▸ **WORK TASK**: Drop the images; return everything else in the listing below exactly.
>>
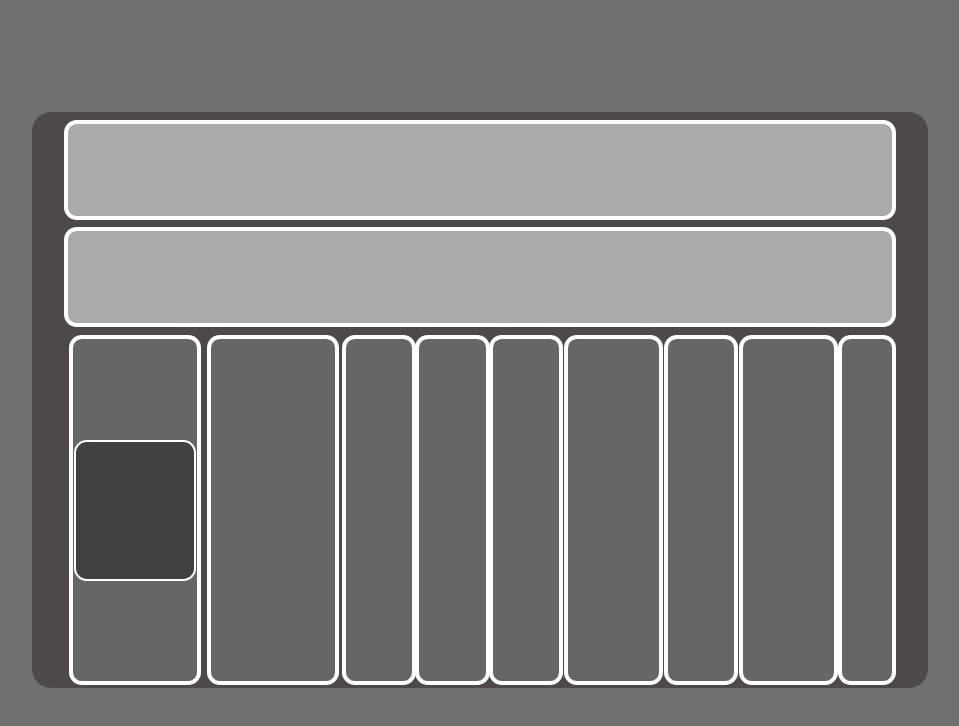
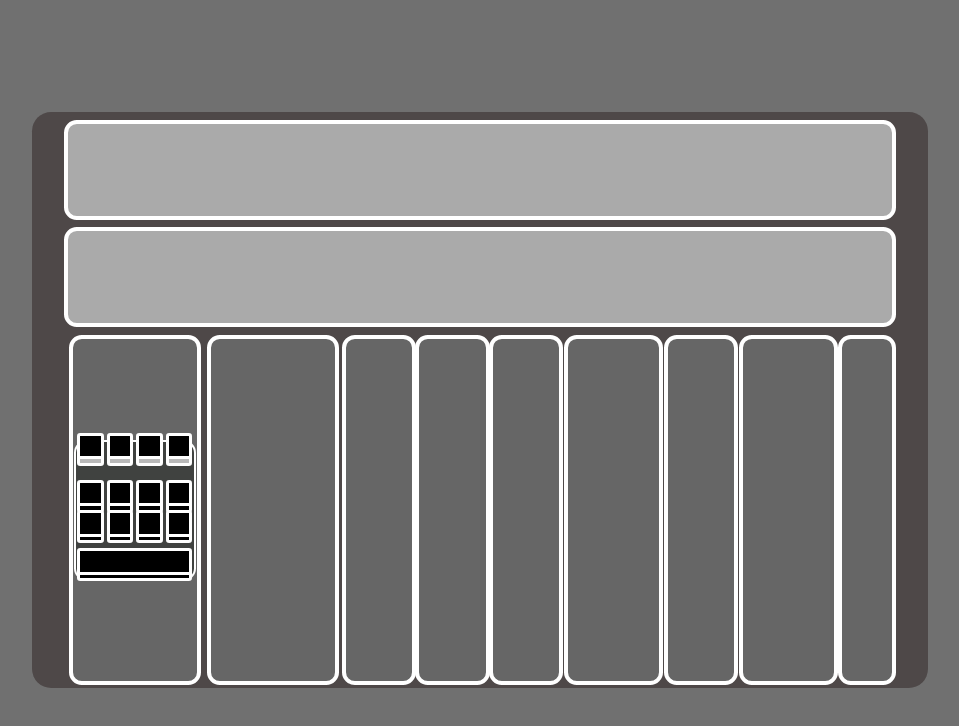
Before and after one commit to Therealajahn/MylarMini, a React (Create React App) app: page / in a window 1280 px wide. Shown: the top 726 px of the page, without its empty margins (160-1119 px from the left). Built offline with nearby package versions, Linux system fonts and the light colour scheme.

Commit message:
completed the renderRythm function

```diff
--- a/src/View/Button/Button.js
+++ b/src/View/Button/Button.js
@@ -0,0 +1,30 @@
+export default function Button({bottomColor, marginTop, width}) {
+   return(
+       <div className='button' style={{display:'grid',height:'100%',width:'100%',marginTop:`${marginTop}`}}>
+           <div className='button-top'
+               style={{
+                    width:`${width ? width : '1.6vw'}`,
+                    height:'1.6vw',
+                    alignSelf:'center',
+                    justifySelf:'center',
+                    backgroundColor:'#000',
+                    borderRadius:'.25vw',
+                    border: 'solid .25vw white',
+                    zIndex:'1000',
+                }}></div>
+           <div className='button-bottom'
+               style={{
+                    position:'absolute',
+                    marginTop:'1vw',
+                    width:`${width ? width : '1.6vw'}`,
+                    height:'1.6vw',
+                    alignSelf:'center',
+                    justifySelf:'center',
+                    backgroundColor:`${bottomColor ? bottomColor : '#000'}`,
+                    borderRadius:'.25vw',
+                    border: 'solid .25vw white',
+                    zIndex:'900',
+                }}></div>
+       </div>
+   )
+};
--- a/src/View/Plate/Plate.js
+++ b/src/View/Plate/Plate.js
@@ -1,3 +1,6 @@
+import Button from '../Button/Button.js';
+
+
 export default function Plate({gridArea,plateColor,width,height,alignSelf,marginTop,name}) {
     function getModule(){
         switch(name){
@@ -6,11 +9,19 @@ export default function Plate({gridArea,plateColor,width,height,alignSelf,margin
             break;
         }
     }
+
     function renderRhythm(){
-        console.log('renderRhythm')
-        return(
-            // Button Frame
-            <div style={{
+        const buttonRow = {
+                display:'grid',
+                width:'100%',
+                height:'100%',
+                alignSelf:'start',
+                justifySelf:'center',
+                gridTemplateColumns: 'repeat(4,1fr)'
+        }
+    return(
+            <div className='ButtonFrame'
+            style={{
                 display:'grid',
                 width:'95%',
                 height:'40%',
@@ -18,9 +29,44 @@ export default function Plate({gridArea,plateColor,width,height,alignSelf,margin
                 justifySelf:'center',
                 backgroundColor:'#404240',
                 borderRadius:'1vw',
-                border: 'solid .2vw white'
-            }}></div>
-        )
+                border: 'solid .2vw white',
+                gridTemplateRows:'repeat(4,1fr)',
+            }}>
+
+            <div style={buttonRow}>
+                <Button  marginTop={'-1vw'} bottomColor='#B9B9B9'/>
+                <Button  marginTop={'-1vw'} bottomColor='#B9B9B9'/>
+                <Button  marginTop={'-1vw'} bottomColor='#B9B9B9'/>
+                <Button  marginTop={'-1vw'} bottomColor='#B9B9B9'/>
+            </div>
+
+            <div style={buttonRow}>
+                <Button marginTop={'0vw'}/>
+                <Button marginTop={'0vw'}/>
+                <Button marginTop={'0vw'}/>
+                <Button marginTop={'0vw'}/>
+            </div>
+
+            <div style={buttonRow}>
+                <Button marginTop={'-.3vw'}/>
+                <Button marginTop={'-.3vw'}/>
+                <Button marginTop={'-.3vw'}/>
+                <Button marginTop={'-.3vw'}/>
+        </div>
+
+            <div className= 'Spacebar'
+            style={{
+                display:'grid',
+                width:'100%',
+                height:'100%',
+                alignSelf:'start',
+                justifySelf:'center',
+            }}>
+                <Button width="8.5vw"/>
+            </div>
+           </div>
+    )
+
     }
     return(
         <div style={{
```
<<
▸ **TASK SOLUTION**:
Before and after one commit to Therealajahn/MylarMini, a React (Create React App) app: page / in a window 1280 px wide. Shown: the top 726 px of the page, without its empty margins (160-1119 px from the left). Built offline with nearby package versions, Linux system fonts and the light colour scheme.

Commit message:
completed the renderRythm function

```diff
--- a/src/View/Button/Button.js
+++ b/src/View/Button/Button.js
@@ -0,0 +1,30 @@
+export default function Button({bottomColor, marginTop, width}) {
+   return(
+       <div className='button' style={{display:'grid',height:'100%',width:'100%',marginTop:`${marginTop}`}}>
+           <div className='button-top'
+               style={{
+                    width:`${width ? width : '1.6vw'}`,
+                    height:'1.6vw',
+                    alignSelf:'center',
+                    justifySelf:'center',
+                    backgroundColor:'#000',
+                    borderRadius:'.25vw',
+                    border: 'solid .25vw white',
+                    zIndex:'1000',
+                }}></div>
+           <div className='button-bottom'
+               style={{
+                    position:'absolute',
+                    marginTop:'1vw',
+                    width:`${width ? width : '1.6vw'}`,
+                    height:'1.6vw',
+                    alignSelf:'center',
+                    justifySelf:'center',
+                    backgroundColor:`${bottomColor ? bottomColor : '#000'}`,
+                    borderRadius:'.25vw',
+                    border: 'solid .25vw white',
+                    zIndex:'900',
+                }}></div>
+       </div>
+   )
+};
--- a/src/View/Plate/Plate.js
+++ b/src/View/Plate/Plate.js
@@ -1,3 +1,6 @@
+import Button from '../Button/Button.js';
+
+
 export default function Plate({gridArea,plateColor,width,height,alignSelf,marginTop,name}) {
     function getModule(){
         switch(name){
@@ -6,11 +9,19 @@ export default function Plate({gridArea,plateColor,width,height,alignSelf,margin
             break;
         }
     }
+
     function renderRhythm(){
-        console.log('renderRhythm')
-        return(
-            // Button Frame
-            <div style={{
+        const buttonRow = {
+                display:'grid',
+                width:'100%',
+                height:'100%',
+                alignSelf:'start',
+                justifySelf:'center',
+                gridTemplateColumns: 'repeat(4,1fr)'
+        }
+    return(
+            <div className='ButtonFrame'
+            style={{
                 display:'grid',
                 width:'95%',
                 height:'40%',
@@ -18,9 +29,44 @@ export default function Plate({gridArea,plateColor,width,height,alignSelf,margin
                 justifySelf:'center',
                 backgroundColor:'#404240',
                 borderRadius:'1vw',
-                border: 'solid .2vw white'
-            }}></div>
-        )
+                border: 'solid .2vw white',
+                gridTemplateRows:'repeat(4,1fr)',
+            }}>
+
+            <div style={buttonRow}>
+                <Button  marginTop={'-1vw'} bottomColor='#B9B9B9'/>
+                <Button  marginTop={'-1vw'} bottomColor='#B9B9B9'/>
+                <Button  marginTop={'-1vw'} bottomColor='#B9B9B9'/>
+                <Button  marginTop={'-1vw'} bottomColor='#B9B9B9'/>
+            </div>
+
+            <div style={buttonRow}>
+                <Button marginTop={'0vw'}/>
+                <Button marginTop={'0vw'}/>
+                <Button marginTop={'0vw'}/>
+                <Button marginTop={'0vw'}/>
+            </div>
+
+            <div style={buttonRow}>
+                <Button marginTop={'-.3vw'}/>
+                <Button marginTop={'-.3vw'}/>
+                <Button marginTop={'-.3vw'}/>
+                <Button marginTop={'-.3vw'}/>
+        </div>
+
+            <div className= 'Spacebar'
+            style={{
+                display:'grid',
+                width:'100%',
+                height:'100%',
+                alignSelf:'start',
+                justifySelf:'center',
+            }}>
+                <Button width="8.5vw"/>
+            </div>
+           </div>
+    )
+
     }
     return(
         <div style={{
```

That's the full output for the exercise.